Unidentified photographer, Lily Garafulic engraving a plate, 1946. Private Archive of the Garafulic Family.
Lily Garafulic, Untitled, 1945. Print on paper, 20 x 15 ½ in. (50.8 x 39.4 cm). Courtesy the Private Collection of the Garafulic Family.

35. Lily Garafulic

Life Dates1914-2012
Place of BirthAntofagasta, Chile
Place of DeathSantiago, Chile
Birth NameLilia Justina Garafulic-Yancovic

Lily Garafulic, a Chilean sculptor of Croatian descent, worked at Atelier 17 from 1944 to 1945 while on a Guggenheim fellowship. The youngest of nine children, she resisted her parents and pursued artistic studies at the University of Chile’s School of Fine Arts with the sculptor Lorenzo Domínguez, for whom she served as an assistant after her graduation in 1934.1 In 1938 Garafulic traveled within Europe and met Constantin Brancusi, whose sculpture greatly influenced her thinking. After returning to Chile, she began teaching but wanted to hone her understanding of three-dimensional forms. With a Guggenheim grant awarded in 1944, she arrived in New York planning to learn direct carving with José de Creeft at the Art Students League, but decided to pursue training elsewhere. She, like many sculptors, was attracted to Atelier 17 because of Hayter’s strong focus on understanding engraving’s relationship to volume and space. She worked intensely at Atelier 17 for approximately three months, recalling that the workshop was only a short distance from her apartment on Fourth Street.2 Garafulic participated in Atelier 17’s group exhibition at the Willard Gallery with Cellista [ ]{.underline} (1945), an etching an aquatint. She remained active as a printmaker in Chile, making close to 350 prints and using the lessons of Atelier 17 to teach her own students about thinking in three dimensions. She is well known in Chile for her massive sculptures executed in wood, marble, terra-cotta, and bronze and especially the cycle of Prophets she carved for the exterior of the Basilica of Lourdes in Santiago, designed by her brother, the architect Andrés Garafulic. The University of Talca hold about sixty-five sculptures by the artist.


Garafulic Family, Santiago, Chile

Selected Bibliography

Akoukou Thompson, Nicole. “Chilean Sculptor Lily Garafulic’s Life and Legacy Celebrated in Traveling Exhibition.”. Latin Post, September 22, 2014.

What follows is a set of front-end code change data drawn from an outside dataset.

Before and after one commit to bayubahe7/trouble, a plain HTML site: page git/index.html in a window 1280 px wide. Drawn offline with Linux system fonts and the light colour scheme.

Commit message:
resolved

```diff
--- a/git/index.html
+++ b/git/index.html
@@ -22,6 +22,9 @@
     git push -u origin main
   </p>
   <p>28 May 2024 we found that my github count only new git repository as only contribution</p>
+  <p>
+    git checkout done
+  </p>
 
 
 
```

Garafulich-Grabois, Gloria. Lily Garafulic: A Centenary Celebration. Washington D.C. and New York: Garafulic Family & Directorate of Cultural Affairs of the Ministry of Foreign Affairs, Chile, 2014.

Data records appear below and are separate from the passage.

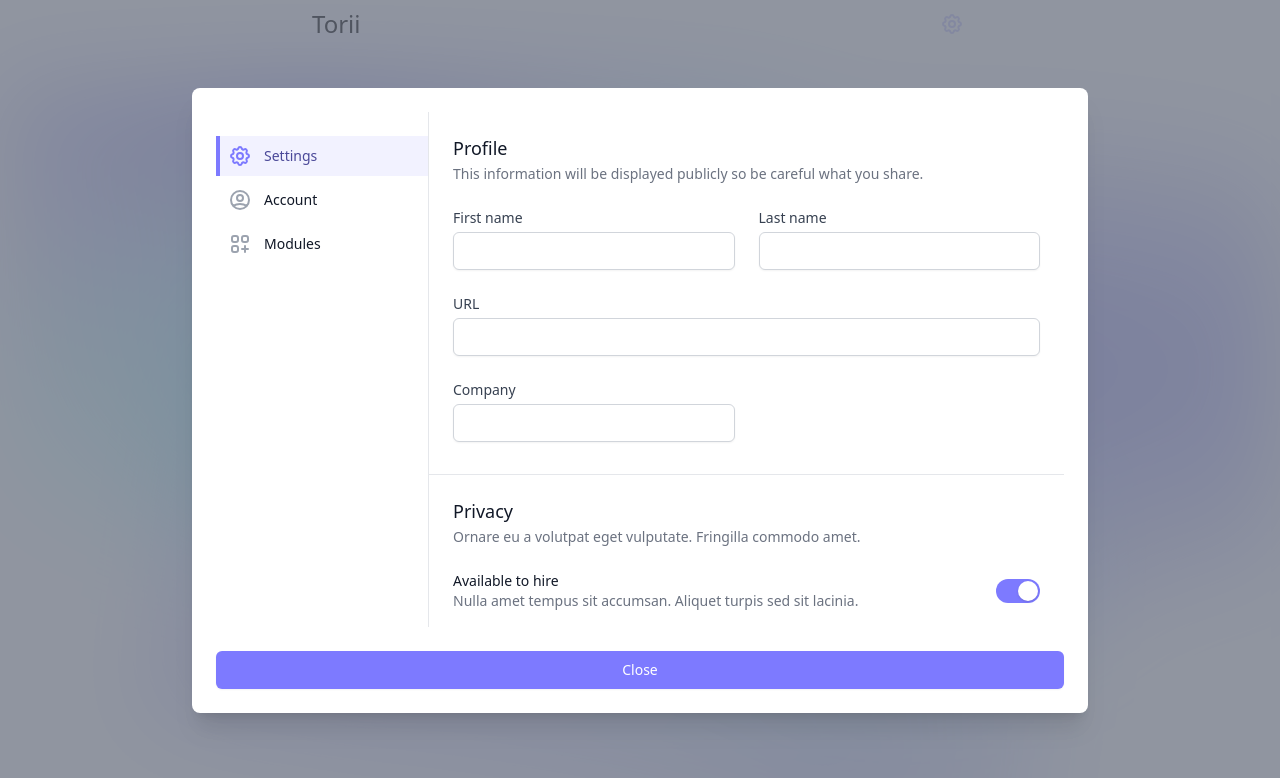
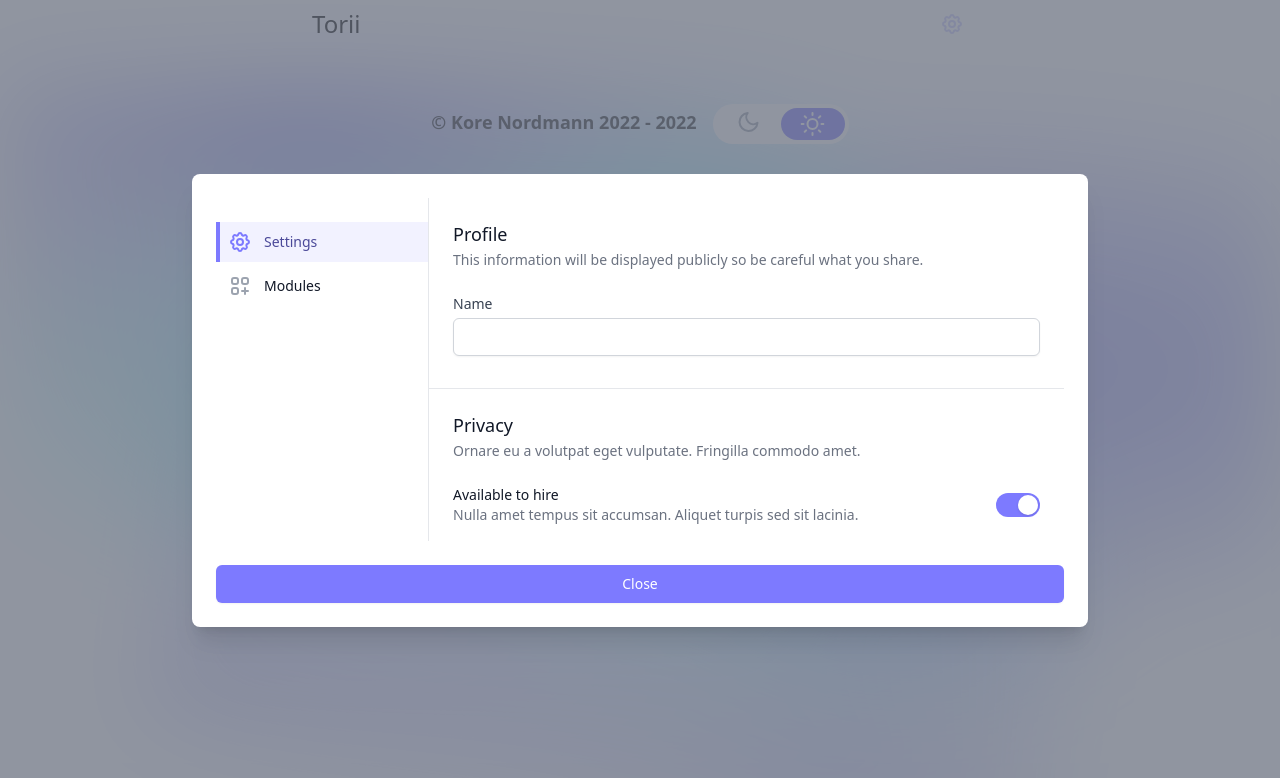
Before and after one commit to kore/portalific, a Next.js app: page / in a window 1280 px wide. Both pictures are taken after a click on the button "View notifications". Shown: the top 778 px of the page. Built offline with nearby package versions, Linux system fonts and the light colour scheme.

Commit message:
Apply theming to modal and settings

```diff
--- a/components/Modal.js
+++ b/components/Modal.js
@@ -28,7 +28,7 @@ export default function Modal({ open, setOpen, children }) {
               leaveFrom="opacity-100 translate-y-0 sm:scale-100"
               leaveTo="opacity-0 translate-y-4 sm:translate-y-0 sm:scale-95"
             >
-              <Dialog.Panel className="relative bg-white rounded-lg px-4 pt-5 pb-4 text-left overflow-hidden shadow-xl transform transition-all sm:my-8 sm:max-w-4xl sm:w-full sm:p-6">
+              <Dialog.Panel className="modal relative bg-white dark:bg-gray-700 rounded-lg px-4 pt-5 pb-4 text-left overflow-hidden shadow-xl transform transition-all sm:my-8 sm:max-w-4xl sm:w-full sm:p-6">
                 <div>
                   {children}
                 </div>
--- a/components/Settings.js
+++ b/components/Settings.js
@@ -14,7 +14,6 @@ import {
 
 const settings = [
   { name: 'Settings', href: '#', icon: CogIcon, current: true },
-  { name: 'Account', href: '#', icon: UserCircleIcon, current: false },
   { name: 'Modules', href: '#', icon: ViewGridAddIcon, current: false },
 ]
 
@@ -36,7 +35,7 @@ export default function Settings() {
               className={classNames(
                 item.current
                   ? 'bg-primary-50 border-primary-500 text-primary-700 hover:bg-primary-50 hover:text-primary-700'
-                  : 'border-transparent text-gray-900 hover:bg-gray-50 hover:text-gray-900',
+                  : 'border-transparent text-gray-900 dark:text-gray-100 hover:bg-gray-50 hover:text-gray-900 dark:text-gray-100',
                 'group border-l-4 px-3 py-2 flex items-center text-sm font-medium'
               )}
               aria-current={item.current ? 'page' : undefined}
@@ -45,7 +44,7 @@ export default function Settings() {
                 className={classNames(
                   item.current
                     ? 'text-primary-500 group-hover:text-primary-500'
-                    : 'text-gray-400 group-hover:text-gray-500',
+                    : 'text-gray-400 group-hover:text-gray-500 dark:text-gray-300',
                   'flex-shrink-0 -ml-1 mr-3 h-6 w-6'
                 )}
                 aria-hidden="true"
@@ -60,61 +59,22 @@ export default function Settings() {
         {/* Profile section */}
         <div className="py-6 px-4 sm:p-6 lg:pb-8">
           <div>
-            <h2 className="text-lg leading-6 font-medium text-gray-900">Profile</h2>
-            <p className="mt-1 text-sm text-gray-500">
+            <h2 className="text-lg leading-6 font-medium text-gray-900 dark:text-gray-100">Profile</h2>
+            <p className="mt-1 text-sm text-gray-500 dark:text-gray-300">
               This information will be displayed publicly so be careful what you share.
             </p>
           </div>
 
           <div className="mt-6 grid grid-cols-12 gap-6">
-            <div className="col-span-12 sm:col-span-6">
-              <label htmlFor="first-name" className="block text-sm font-medium text-gray-700">
-                First name
+            <div className="col-span-12">
+              <label htmlFor="name" className="block text-sm font-medium text-gray-700 dark:text-gray-200">
+                Name
               </label>
               <input
                 type="text"
-                name="first-name"
-                id="first-name"
-                autoComplete="given-name"
-                className="mt-1 block w-full border border-gray-300 rounded-md shadow-sm py-2 px-3 focus:outline-none focus:ring-primary-500 focus:border-primary-500 sm:text-sm"
-              />
-            </div>
-
-            <div className="col-span-12 sm:col-span-6">
-              <label htmlFor="last-name" className="block text-sm font-medium text-gray-700">
-                Last name
-              </label>
-              <input
-                type="text"
-                name="last-name"
-                id="last-name"
-                autoComplete="family-name"
-                className="mt-1 block w-full border border-gray-300 rounded-md shadow-sm py-2 px-3 focus:outline-none focus:ring-primary-500 focus:border-primary-500 sm:text-sm"
-              />
-            </div>
-
-            <div className="col-span-12">
-              <label htmlFor="url" className="block text-sm font-medium text-gray-700">
-                URL
-              </label>
-              <input
-                type="text"
-                name="url"
-                id="url"
-                className="mt-1 block w-full border border-gray-300 rounded-md shadow-sm py-2 px-3 focus:outline-none focus:ring-primary-500 focus:border-primary-500 sm:text-sm"
-              />
-            </div>
-
-            <div className="col-span-12 sm:col-span-6">
-              <label htmlFor="company" className="block text-sm font-medium text-gray-700">
-                Company
-              </label>
-              <input
-                type="text"
-                name="company"
-                id="company"
-                autoComplete="organization"
-                className="mt-1 block w-full border border-gray-300 rounded-md shadow-sm py-2 px-3 focus:outline-none focus:ring-primary-500 focus:border-primary-500 sm:text-sm"
+                name="name"
+                id="name"
+                className="mt-1 block w-full border border-gray-300 rounded-md shadow-sm py-2 px-3 focus:outline-none focus:ring-primary-500 focus:border-primary-500 sm:text-sm dark:bg-gray-800 dark:text-white"
               />
             </div>
           </div>
@@ -124,18 +84,18 @@ export default function Settings() {
         <div className="pt-6 divide-y divide-gray-200">
           <div className="px-4 sm:px-6">
             <div>
-              <h2 className="text-lg leading-6 font-medium text-gray-900">Privacy</h2>
-              <p className="mt-1 text-sm text-gray-500">
+              <h2 className="text-lg leading-6 font-medium text-gray-900 dark:text-gray-100">Privacy</h2>
+              <p className="mt-1 text-sm text-gray-500 dark:text-gray-300">
                 Ornare eu a volutpat eget vulputate. Fringilla commodo amet.
               </p>
             </div>
             <ul role="list" className="mt-2 divide-y divide-gray-200">
               <Switch.Group as="li" className="py-4 flex items-center justify-between">
                 <div className="flex flex-col">
-                  <Switch.Label as="p" className="text-sm font-medium text-gray-900" passive>
+                  <Switch.Label as="p" className="text-sm font-medium text-gray-900 dark:text-gray-100" passive>
                     Available to hire
                   </Switch.Label>
-                  <Switch.Description className="text-sm text-gray-500">
+                  <Switch.Description className="text-sm text-gray-500 dark:text-gray-300">
                     Nulla amet tempus sit accumsan. Aliquet turpis sed sit lacinia.
                   </Switch.Description>
                 </div>
```
Also changed, not shown: utils/tailwind-preset.js.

“Latin American Panorama.” Life 36, no. 22 (May 31, 1954): 78–80.

“Lily Garafulic.” In Alchetron: Free Social Encyclopedia. Accessed January 16, 2017.

Shipp, Steve. “Lily Garafulic.” In Latin American and Caribbean Artists of the Modern Era: A Biographical Dictionary of over 12,700 Persons, 261. Jefferson, NC: McFarland  & Co, 2003.

Wren, Celia. “Lily Garafulic’s Centennial.” The Washington Post, May 16, 2014.

“‘Yankee’ Chile.” Life 32, no. 9 (March 3, 1952): 50–58.


  1. For additional biographical information, see Gloria Garafulich-Grabois, Lily Garafulic: A Centenary Celebration (Washington, D.C.: Garafulic Family and Directorate of Cultural Affairs of the Ministry of Foreign Affairs, Chile, 2014).
  2. Thank you to the artist’s niece, Gloria Garafulich-Grabois, for sharing her documentary about her aunt, Lily Garafulic—In Her Own Words (2014). The quoted text was translated by Garafulich-Grabois.